» **WHAT NEEDS TO BE DONE**: For this exercise, return all the data word for word, with images left out.

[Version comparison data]
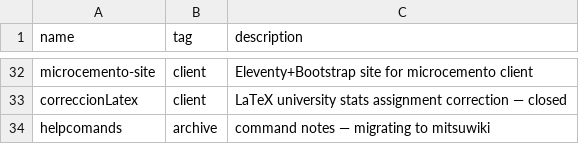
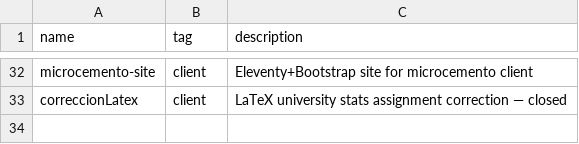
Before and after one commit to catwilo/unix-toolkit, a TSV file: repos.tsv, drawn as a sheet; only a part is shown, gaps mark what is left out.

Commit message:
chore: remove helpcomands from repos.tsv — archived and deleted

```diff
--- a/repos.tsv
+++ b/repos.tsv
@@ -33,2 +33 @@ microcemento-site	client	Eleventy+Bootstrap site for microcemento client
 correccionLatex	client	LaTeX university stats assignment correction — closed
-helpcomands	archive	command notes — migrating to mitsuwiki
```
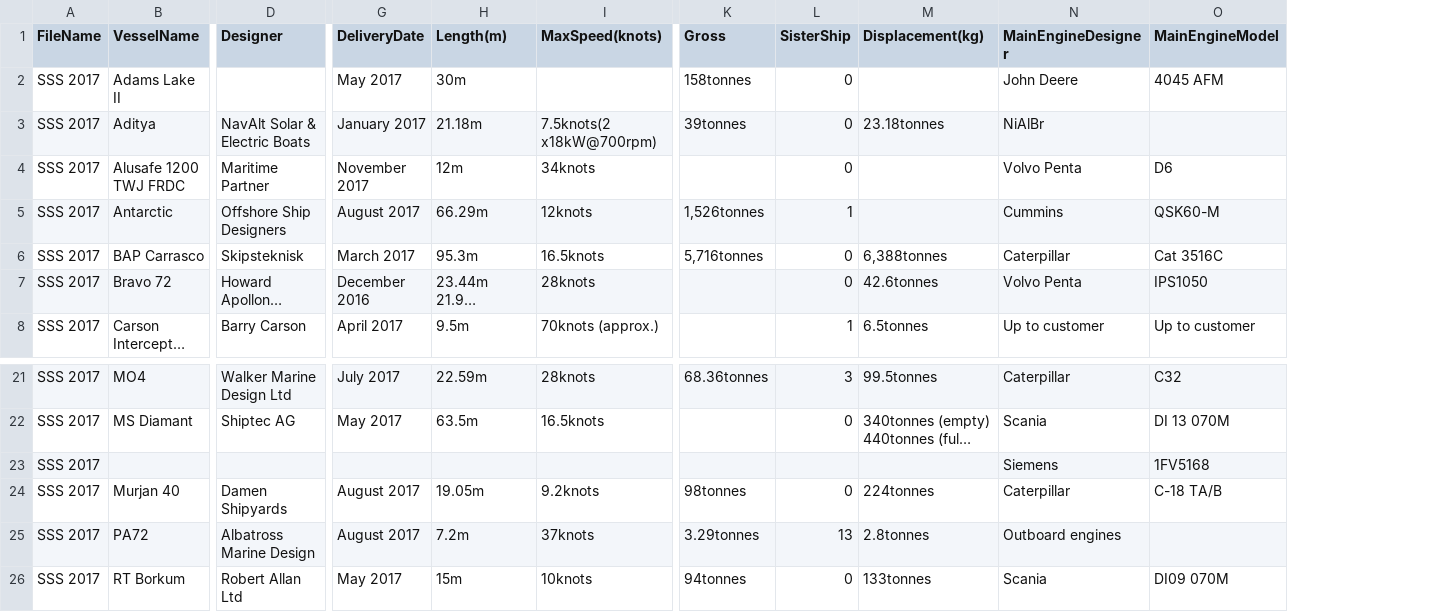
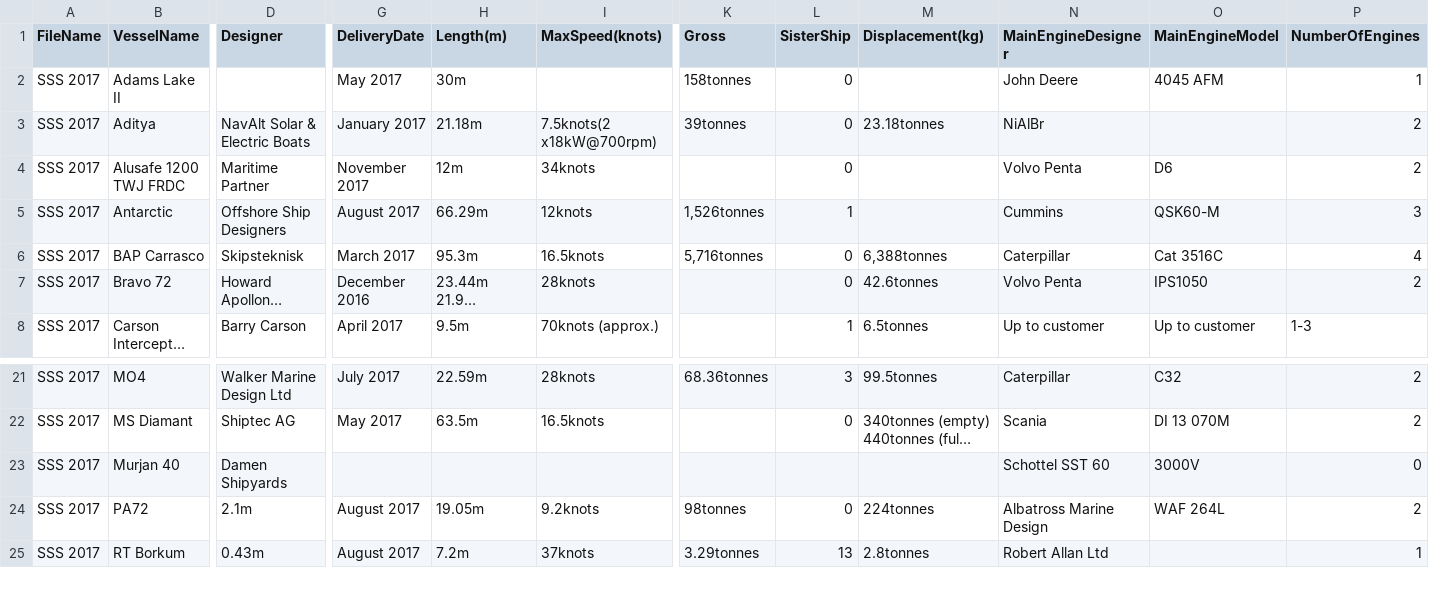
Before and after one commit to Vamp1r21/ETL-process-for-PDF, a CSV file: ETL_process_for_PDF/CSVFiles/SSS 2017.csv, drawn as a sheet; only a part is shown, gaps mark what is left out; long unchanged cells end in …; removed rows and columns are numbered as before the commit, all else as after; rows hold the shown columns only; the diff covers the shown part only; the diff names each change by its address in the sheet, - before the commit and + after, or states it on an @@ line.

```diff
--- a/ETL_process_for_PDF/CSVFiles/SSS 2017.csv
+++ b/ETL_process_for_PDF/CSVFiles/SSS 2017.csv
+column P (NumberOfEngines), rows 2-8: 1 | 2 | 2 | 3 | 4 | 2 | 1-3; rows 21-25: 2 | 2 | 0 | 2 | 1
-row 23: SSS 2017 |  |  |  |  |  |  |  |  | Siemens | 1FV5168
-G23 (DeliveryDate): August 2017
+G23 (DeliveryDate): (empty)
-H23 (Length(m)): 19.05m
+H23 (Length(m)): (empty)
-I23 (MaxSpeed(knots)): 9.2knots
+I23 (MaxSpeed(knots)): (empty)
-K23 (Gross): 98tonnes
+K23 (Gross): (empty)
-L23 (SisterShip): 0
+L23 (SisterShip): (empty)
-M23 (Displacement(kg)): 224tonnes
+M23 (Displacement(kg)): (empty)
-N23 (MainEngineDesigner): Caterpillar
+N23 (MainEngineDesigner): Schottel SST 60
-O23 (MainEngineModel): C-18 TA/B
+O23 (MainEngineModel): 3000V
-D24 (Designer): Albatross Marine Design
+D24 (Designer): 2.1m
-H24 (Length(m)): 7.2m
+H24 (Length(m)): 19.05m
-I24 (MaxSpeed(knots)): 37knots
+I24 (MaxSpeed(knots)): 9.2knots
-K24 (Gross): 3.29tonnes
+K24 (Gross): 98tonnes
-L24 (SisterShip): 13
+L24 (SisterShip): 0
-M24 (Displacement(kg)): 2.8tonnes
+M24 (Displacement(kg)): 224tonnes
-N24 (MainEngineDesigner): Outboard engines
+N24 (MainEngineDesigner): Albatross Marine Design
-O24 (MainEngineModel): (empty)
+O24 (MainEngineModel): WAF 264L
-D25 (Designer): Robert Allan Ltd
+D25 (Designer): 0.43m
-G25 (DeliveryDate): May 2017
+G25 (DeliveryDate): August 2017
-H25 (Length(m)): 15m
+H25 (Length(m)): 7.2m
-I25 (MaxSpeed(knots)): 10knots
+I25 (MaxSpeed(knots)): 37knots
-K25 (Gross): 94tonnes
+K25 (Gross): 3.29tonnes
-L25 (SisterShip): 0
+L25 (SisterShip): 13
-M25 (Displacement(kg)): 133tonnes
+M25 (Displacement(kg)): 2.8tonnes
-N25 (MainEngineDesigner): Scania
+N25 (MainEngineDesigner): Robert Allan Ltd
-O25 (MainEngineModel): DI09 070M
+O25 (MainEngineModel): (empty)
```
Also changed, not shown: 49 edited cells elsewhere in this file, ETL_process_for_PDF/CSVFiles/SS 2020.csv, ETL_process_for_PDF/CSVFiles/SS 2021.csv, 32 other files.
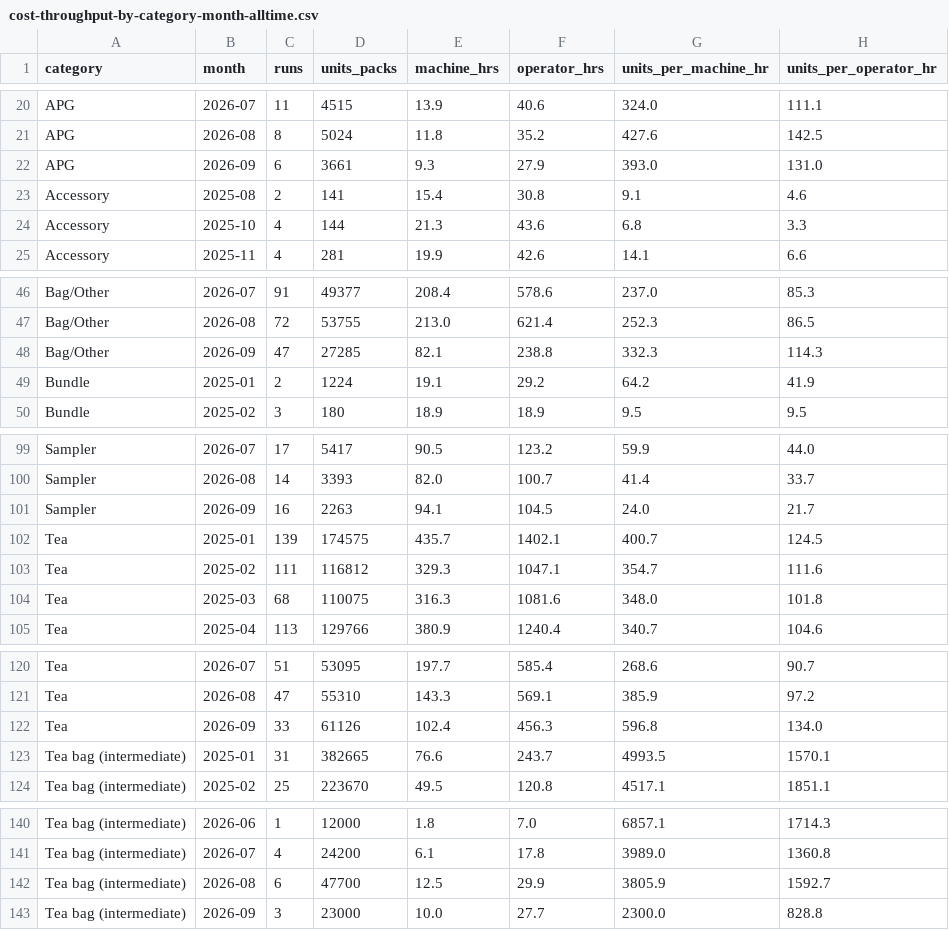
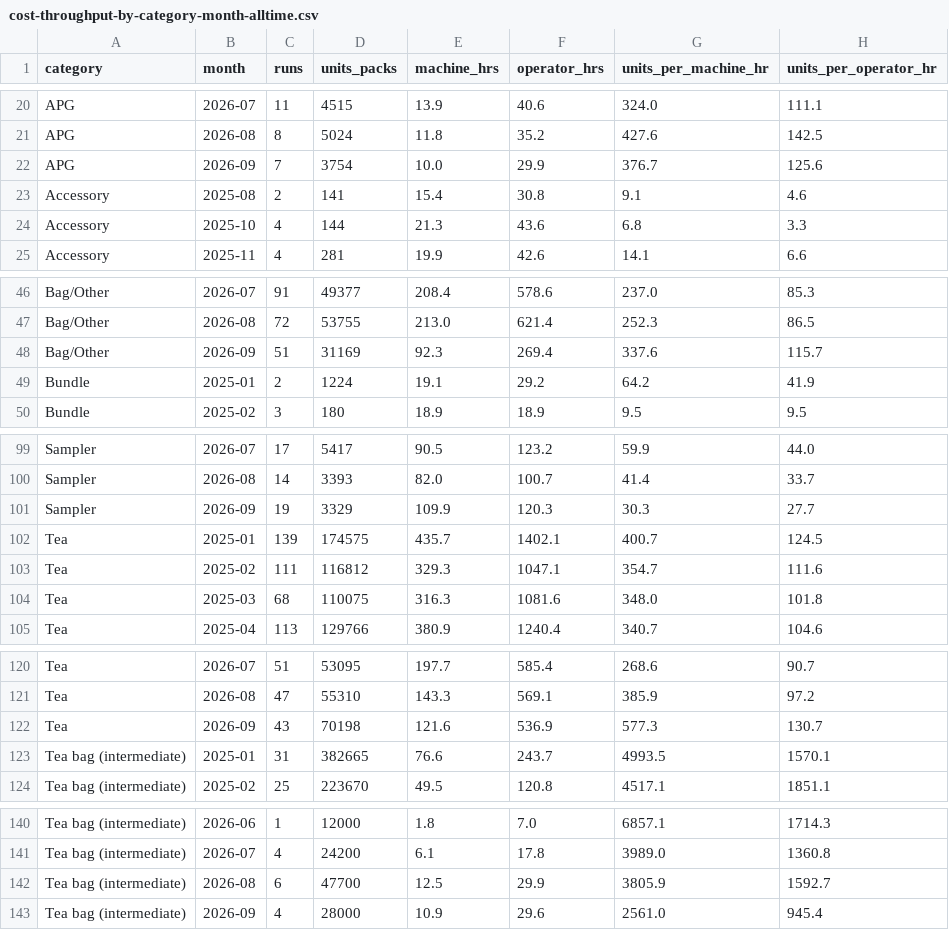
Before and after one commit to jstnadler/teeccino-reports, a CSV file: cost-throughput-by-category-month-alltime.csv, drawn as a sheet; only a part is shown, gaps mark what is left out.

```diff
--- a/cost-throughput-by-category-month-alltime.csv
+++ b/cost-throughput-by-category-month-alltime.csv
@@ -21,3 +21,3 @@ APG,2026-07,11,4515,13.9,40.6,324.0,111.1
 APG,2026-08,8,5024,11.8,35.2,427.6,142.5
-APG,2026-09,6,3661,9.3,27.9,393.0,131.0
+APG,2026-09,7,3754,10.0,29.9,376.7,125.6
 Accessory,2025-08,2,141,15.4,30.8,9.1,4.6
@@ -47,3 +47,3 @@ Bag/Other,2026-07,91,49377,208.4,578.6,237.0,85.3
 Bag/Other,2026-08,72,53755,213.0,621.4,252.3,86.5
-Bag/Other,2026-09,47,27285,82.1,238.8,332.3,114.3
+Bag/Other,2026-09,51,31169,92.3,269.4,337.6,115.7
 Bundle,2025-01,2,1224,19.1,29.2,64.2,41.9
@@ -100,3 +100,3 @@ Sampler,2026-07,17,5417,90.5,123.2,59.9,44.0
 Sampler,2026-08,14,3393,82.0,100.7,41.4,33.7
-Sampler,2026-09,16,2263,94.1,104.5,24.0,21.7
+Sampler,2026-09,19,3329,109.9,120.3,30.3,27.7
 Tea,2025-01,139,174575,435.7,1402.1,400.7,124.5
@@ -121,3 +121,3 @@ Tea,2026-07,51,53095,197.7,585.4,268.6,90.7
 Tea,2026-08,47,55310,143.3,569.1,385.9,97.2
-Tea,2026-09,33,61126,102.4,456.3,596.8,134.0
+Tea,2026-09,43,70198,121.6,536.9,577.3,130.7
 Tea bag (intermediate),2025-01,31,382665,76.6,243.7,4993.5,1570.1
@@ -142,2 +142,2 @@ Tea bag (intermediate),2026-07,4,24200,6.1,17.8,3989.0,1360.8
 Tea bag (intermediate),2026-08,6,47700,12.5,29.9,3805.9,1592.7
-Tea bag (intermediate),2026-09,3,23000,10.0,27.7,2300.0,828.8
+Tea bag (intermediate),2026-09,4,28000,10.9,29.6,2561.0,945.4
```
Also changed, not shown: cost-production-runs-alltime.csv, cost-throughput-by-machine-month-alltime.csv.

» **OUTPUT FOR THIS TASK**:
Before and after one commit to catwilo/unix-toolkit, a TSV file: repos.tsv, drawn as a sheet; only a part is shown, gaps mark what is left out.

Commit message:
chore: remove helpcomands from repos.tsv — archived and deleted

```diff
--- a/repos.tsv
+++ b/repos.tsv
@@ -33,2 +33 @@ microcemento-site	client	Eleventy+Bootstrap site for microcemento client
 correccionLatex	client	LaTeX university stats assignment correction — closed
-helpcomands	archive	command notes — migrating to mitsuwiki
```
Before and after one commit to Vamp1r21/ETL-process-for-PDF, a CSV file: ETL_process_for_PDF/CSVFiles/SSS 2017.csv, drawn as a sheet; only a part is shown, gaps mark what is left out; long unchanged cells end in …; removed rows and columns are numbered as before the commit, all else as after; rows hold the shown columns only; the diff covers the shown part only; the diff names each change by its address in the sheet, - before the commit and + after, or states it on an @@ line.

```diff
--- a/ETL_process_for_PDF/CSVFiles/SSS 2017.csv
+++ b/ETL_process_for_PDF/CSVFiles/SSS 2017.csv
+column P (NumberOfEngines), rows 2-8: 1 | 2 | 2 | 3 | 4 | 2 | 1-3; rows 21-25: 2 | 2 | 0 | 2 | 1
-row 23: SSS 2017 |  |  |  |  |  |  |  |  | Siemens | 1FV5168
-G23 (DeliveryDate): August 2017
+G23 (DeliveryDate): (empty)
-H23 (Length(m)): 19.05m
+H23 (Length(m)): (empty)
-I23 (MaxSpeed(knots)): 9.2knots
+I23 (MaxSpeed(knots)): (empty)
-K23 (Gross): 98tonnes
+K23 (Gross): (empty)
-L23 (SisterShip): 0
+L23 (SisterShip): (empty)
-M23 (Displacement(kg)): 224tonnes
+M23 (Displacement(kg)): (empty)
-N23 (MainEngineDesigner): Caterpillar
+N23 (MainEngineDesigner): Schottel SST 60
-O23 (MainEngineModel): C-18 TA/B
+O23 (MainEngineModel): 3000V
-D24 (Designer): Albatross Marine Design
+D24 (Designer): 2.1m
-H24 (Length(m)): 7.2m
+H24 (Length(m)): 19.05m
-I24 (MaxSpeed(knots)): 37knots
+I24 (MaxSpeed(knots)): 9.2knots
-K24 (Gross): 3.29tonnes
+K24 (Gross): 98tonnes
-L24 (SisterShip): 13
+L24 (SisterShip): 0
-M24 (Displacement(kg)): 2.8tonnes
+M24 (Displacement(kg)): 224tonnes
-N24 (MainEngineDesigner): Outboard engines
+N24 (MainEngineDesigner): Albatross Marine Design
-O24 (MainEngineModel): (empty)
+O24 (MainEngineModel): WAF 264L
-D25 (Designer): Robert Allan Ltd
+D25 (Designer): 0.43m
-G25 (DeliveryDate): May 2017
+G25 (DeliveryDate): August 2017
-H25 (Length(m)): 15m
+H25 (Length(m)): 7.2m
-I25 (MaxSpeed(knots)): 10knots
+I25 (MaxSpeed(knots)): 37knots
-K25 (Gross): 94tonnes
+K25 (Gross): 3.29tonnes
-L25 (SisterShip): 0
+L25 (SisterShip): 13
-M25 (Displacement(kg)): 133tonnes
+M25 (Displacement(kg)): 2.8tonnes
-N25 (MainEngineDesigner): Scania
+N25 (MainEngineDesigner): Robert Allan Ltd
-O25 (MainEngineModel): DI09 070M
+O25 (MainEngineModel): (empty)
```
Also changed, not shown: 49 edited cells elsewhere in this file, ETL_process_for_PDF/CSVFiles/SS 2020.csv, ETL_process_for_PDF/CSVFiles/SS 2021.csv, 32 other files.
Before and after one commit to jstnadler/teeccino-reports, a CSV file: cost-throughput-by-category-month-alltime.csv, drawn as a sheet; only a part is shown, gaps mark what is left out.

```diff
--- a/cost-throughput-by-category-month-alltime.csv
+++ b/cost-throughput-by-category-month-alltime.csv
@@ -21,3 +21,3 @@ APG,2026-07,11,4515,13.9,40.6,324.0,111.1
 APG,2026-08,8,5024,11.8,35.2,427.6,142.5
-APG,2026-09,6,3661,9.3,27.9,393.0,131.0
+APG,2026-09,7,3754,10.0,29.9,376.7,125.6
 Accessory,2025-08,2,141,15.4,30.8,9.1,4.6
@@ -47,3 +47,3 @@ Bag/Other,2026-07,91,49377,208.4,578.6,237.0,85.3
 Bag/Other,2026-08,72,53755,213.0,621.4,252.3,86.5
-Bag/Other,2026-09,47,27285,82.1,238.8,332.3,114.3
+Bag/Other,2026-09,51,31169,92.3,269.4,337.6,115.7
 Bundle,2025-01,2,1224,19.1,29.2,64.2,41.9
@@ -100,3 +100,3 @@ Sampler,2026-07,17,5417,90.5,123.2,59.9,44.0
 Sampler,2026-08,14,3393,82.0,100.7,41.4,33.7
-Sampler,2026-09,16,2263,94.1,104.5,24.0,21.7
+Sampler,2026-09,19,3329,109.9,120.3,30.3,27.7
 Tea,2025-01,139,174575,435.7,1402.1,400.7,124.5
@@ -121,3 +121,3 @@ Tea,2026-07,51,53095,197.7,585.4,268.6,90.7
 Tea,2026-08,47,55310,143.3,569.1,385.9,97.2
-Tea,2026-09,33,61126,102.4,456.3,596.8,134.0
+Tea,2026-09,43,70198,121.6,536.9,577.3,130.7
 Tea bag (intermediate),2025-01,31,382665,76.6,243.7,4993.5,1570.1
@@ -142,2 +142,2 @@ Tea bag (intermediate),2026-07,4,24200,6.1,17.8,3989.0,1360.8
 Tea bag (intermediate),2026-08,6,47700,12.5,29.9,3805.9,1592.7
-Tea bag (intermediate),2026-09,3,23000,10.0,27.7,2300.0,828.8
+Tea bag (intermediate),2026-09,4,28000,10.9,29.6,2561.0,945.4
```
Also changed, not shown: cost-production-runs-alltime.csv, cost-throughput-by-machine-month-alltime.csv.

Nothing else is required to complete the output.